## SOURCE MATERIAL
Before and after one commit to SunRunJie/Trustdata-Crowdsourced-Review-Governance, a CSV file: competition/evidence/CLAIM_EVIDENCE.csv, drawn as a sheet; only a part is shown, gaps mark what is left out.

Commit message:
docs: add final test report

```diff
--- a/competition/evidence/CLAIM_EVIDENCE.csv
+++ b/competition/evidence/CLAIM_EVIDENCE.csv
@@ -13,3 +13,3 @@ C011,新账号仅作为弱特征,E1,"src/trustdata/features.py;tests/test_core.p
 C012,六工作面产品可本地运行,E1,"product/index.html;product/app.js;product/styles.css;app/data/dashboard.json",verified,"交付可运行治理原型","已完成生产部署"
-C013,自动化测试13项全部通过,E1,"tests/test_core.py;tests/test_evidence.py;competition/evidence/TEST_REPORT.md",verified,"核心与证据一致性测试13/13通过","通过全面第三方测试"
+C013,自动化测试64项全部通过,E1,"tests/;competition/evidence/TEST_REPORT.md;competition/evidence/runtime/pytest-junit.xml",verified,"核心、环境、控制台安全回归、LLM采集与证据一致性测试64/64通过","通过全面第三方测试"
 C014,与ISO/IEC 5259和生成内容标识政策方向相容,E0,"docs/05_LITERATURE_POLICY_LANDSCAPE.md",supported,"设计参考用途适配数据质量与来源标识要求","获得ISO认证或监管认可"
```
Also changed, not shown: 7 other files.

## TASK
Output the full listing again with nothing altered.

## SOLUTION FOR THIS PROBLEM
Before and after one commit to SunRunJie/Trustdata-Crowdsourced-Review-Governance, a CSV file: competition/evidence/CLAIM_EVIDENCE.csv, drawn as a sheet; only a part is shown, gaps mark what is left out.

Commit message:
docs: add final test report

```diff
--- a/competition/evidence/CLAIM_EVIDENCE.csv
+++ b/competition/evidence/CLAIM_EVIDENCE.csv
@@ -13,3 +13,3 @@ C011,新账号仅作为弱特征,E1,"src/trustdata/features.py;tests/test_core.p
 C012,六工作面产品可本地运行,E1,"product/index.html;product/app.js;product/styles.css;app/data/dashboard.json",verified,"交付可运行治理原型","已完成生产部署"
-C013,自动化测试13项全部通过,E1,"tests/test_core.py;tests/test_evidence.py;competition/evidence/TEST_REPORT.md",verified,"核心与证据一致性测试13/13通过","通过全面第三方测试"
+C013,自动化测试64项全部通过,E1,"tests/;competition/evidence/TEST_REPORT.md;competition/evidence/runtime/pytest-junit.xml",verified,"核心、环境、控制台安全回归、LLM采集与证据一致性测试64/64通过","通过全面第三方测试"
 C014,与ISO/IEC 5259和生成内容标识政策方向相容,E0,"docs/05_LITERATURE_POLICY_LANDSCAPE.md",supported,"设计参考用途适配数据质量与来源标识要求","获得ISO认证或监管认可"
```
Also changed, not shown: 7 other files.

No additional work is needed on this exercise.